What is needed: Among the records below, determine how many lines have the word "blur" in them; output only the number.

Extracted data:
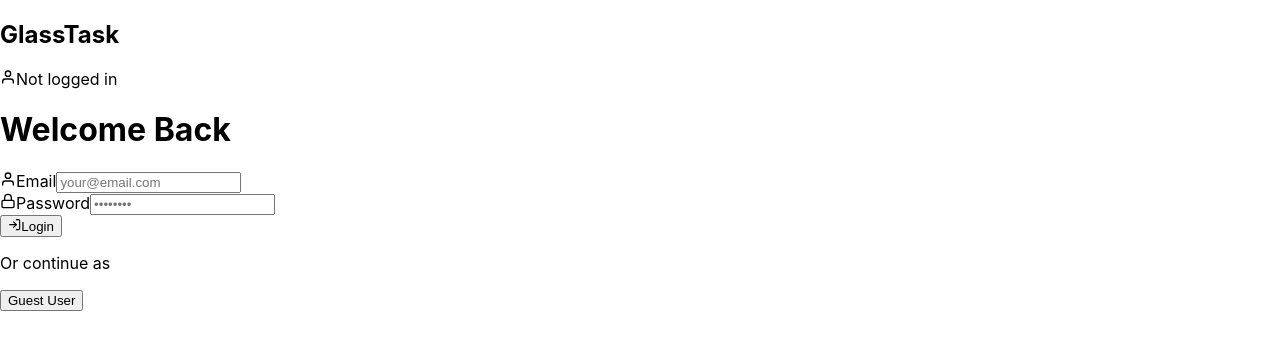
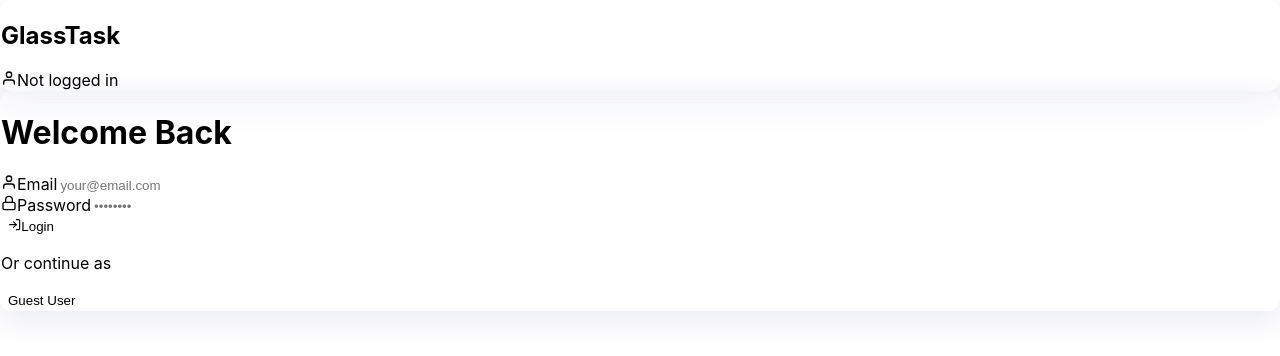
Before and after one commit to StephenLegacy/redux-to-do-App, a React (Create React App) app: page /login in a window 1280 px wide. Shown: the top 356 px of the page. Built offline with nearby package versions, Linux system fonts and the light colour scheme.

Commit message:
Refine glassmorphic.css: adjust transparency and blur for better UX

```diff
--- a/src/styles/glassmorphic.css
+++ b/src/styles/glassmorphic.css
@@ -0,0 +1,37 @@
+.glassmorphic {
+    background: rgba(255, 255, 255, 0.15);
+    backdrop-filter: blur(10px);
+    -webkit-backdrop-filter: blur(10px);
+    border-radius: 12px;
+    border: 1px solid rgba(255, 255, 255, 0.18);
+    box-shadow: 0 8px 32px 0 rgba(31, 38, 135, 0.1);
+  }
+
+  .glassmorphic-button {
+    background: rgba(255, 255, 255, 0.2);
+    backdrop-filter: blur(5px);
+    -webkit-backdrop-filter: blur(5px);
+    border-radius: 8px;
+    border: 1px solid rgba(255, 255, 255, 0.18);
+    transition: all 0.3s ease;
+  }
+
+  .glassmorphic-button:hover {
+    background: rgba(255, 255, 255, 0.3);
+    transform: translateY(-2px);
+    box-shadow: 0 4px 16px 0 rgba(31, 38, 135, 0.2);
+  }
+
+  .glassmorphic-input {
+    background: rgba(255, 255, 255, 0.1);
+    backdrop-filter: blur(5px);
+    -webkit-backdrop-filter: blur(5px);
+    border-radius: 8px;
+    border: 1px solid rgba(255, 255, 255, 0.18);
+  }
+
+  .glassmorphic-input:focus {
+    outline: none;
+    border: 1px solid rgba(255, 255, 255, 0.3);
+    box-shadow: 0 0 0 2px rgba(99, 102, 241, 0.3);
+  }
```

Response to the task: 7